Lastly, remember that operators should always consider safety as a part of their routine. Every job you do has the potential to result in serious injury, so make sure all maintenance plans ensure safety is the top priority. Identify all hazards and make sure all operators know what their role is in the safety of maintenance procedures. Block out all components against movement and tag out equipment when necessary. Always use a “what-if scenario” to anticipate every possibility, and make sure all operators are trained in this and have a plan for each event. Most importantly, make certain the team always uses proper safety equipment and is trained in that equipment. Using a crusher maintenance program will not only save you money and time, but quite possibly a life. It’s that important. AM
Cone Crusher Guidance
Bowl float (aka: ring bounce or upper frame movement) — Most cone crushers employ a tramp iron relief (TIR) system to allow the passing of an “un-crushable” should it enter the crushing chamber. This is typically accomplished by absorption of the energy through hydraulic cylinders, accumulators, springs, or relief valves. These systems are NOT designed for continuous overloading. This is all too often seen due to misapplication of the crusher outside of its designed operating parameters, such as reduction ratio, liner configuration, excessive fines, etc. The most common problem is simply operating the crusher at too small of a closed-side setting.
Horizontal Shaft Impactor (HSI) Do’s and Don’ts
• Do check the rotor for wear after making a speed adjustment. Checking the rotor for wear will ensure that you are not over-penetrating and wearing the rotor.

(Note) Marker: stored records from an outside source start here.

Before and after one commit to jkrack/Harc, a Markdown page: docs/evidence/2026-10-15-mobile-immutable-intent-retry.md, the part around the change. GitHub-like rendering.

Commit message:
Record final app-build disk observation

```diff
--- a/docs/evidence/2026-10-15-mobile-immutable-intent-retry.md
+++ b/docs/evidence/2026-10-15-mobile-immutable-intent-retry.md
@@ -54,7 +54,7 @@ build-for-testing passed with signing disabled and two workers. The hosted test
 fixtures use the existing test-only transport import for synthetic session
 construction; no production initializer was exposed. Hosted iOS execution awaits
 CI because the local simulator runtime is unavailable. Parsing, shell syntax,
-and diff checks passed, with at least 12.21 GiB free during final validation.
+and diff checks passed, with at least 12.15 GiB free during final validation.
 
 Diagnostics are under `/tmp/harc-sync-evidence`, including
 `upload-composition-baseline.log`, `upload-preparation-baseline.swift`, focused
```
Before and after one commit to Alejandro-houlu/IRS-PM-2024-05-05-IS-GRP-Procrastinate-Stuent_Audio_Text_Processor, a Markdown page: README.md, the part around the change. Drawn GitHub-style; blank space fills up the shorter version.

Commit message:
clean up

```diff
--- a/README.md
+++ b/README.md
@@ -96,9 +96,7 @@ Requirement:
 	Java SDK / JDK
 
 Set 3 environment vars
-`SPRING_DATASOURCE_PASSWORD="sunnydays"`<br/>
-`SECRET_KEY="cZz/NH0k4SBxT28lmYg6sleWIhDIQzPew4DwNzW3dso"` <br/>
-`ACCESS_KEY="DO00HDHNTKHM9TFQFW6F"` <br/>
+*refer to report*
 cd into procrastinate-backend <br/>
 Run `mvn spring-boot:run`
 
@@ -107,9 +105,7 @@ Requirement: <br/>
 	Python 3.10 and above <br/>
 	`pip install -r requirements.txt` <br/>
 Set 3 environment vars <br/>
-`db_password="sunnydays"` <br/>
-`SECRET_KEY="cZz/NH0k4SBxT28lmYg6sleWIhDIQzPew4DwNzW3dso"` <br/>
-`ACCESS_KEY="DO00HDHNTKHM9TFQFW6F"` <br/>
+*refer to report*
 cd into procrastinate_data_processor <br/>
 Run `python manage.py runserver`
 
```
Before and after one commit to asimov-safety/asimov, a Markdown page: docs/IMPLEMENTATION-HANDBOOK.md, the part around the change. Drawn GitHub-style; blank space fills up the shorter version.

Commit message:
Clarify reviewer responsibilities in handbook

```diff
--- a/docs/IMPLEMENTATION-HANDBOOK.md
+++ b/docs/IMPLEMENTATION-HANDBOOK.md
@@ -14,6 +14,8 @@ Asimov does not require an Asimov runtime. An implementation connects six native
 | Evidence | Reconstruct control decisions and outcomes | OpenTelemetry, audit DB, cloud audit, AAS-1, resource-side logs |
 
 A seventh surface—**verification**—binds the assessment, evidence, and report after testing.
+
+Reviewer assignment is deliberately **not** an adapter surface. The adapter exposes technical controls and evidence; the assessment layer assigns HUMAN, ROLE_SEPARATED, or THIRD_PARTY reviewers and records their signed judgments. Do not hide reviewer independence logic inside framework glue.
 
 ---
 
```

• Do check for excessive horsepower draw or loss of production after making an apron (curtain) adjustment. Improper curtain settings can cause high horsepower demand and low production rates.
• Do provide well-graded input feed to the crusher. This will maximize production while minimizing wear costs.
• Do properly prep the feed when crushing recycled concrete with steel. This will reduce plugging in the chamber and blow bar breakage.
• Do monitor the wear in the crusher daily. Abrasive material, tight settings, and uncrushables can accelerate wear.
• Do make adjustments for the aprons in small increments. Smaller adjustments allow you to achieve the desired results quicker.
• Do lubricate crusher bearings daily per the manufactures recommendations. New grease keeps dirt out of the bearings and extends bearing life.
• Do flip the blow bars before they are less than 3/4-inch above the rotor. Be sure to readjust the aprons before operating the crusher.
• Don’t exceed a reduction ratio of 12:1 to 18:1. Excessive reduction ratios reduce production rates and shorten crusher life.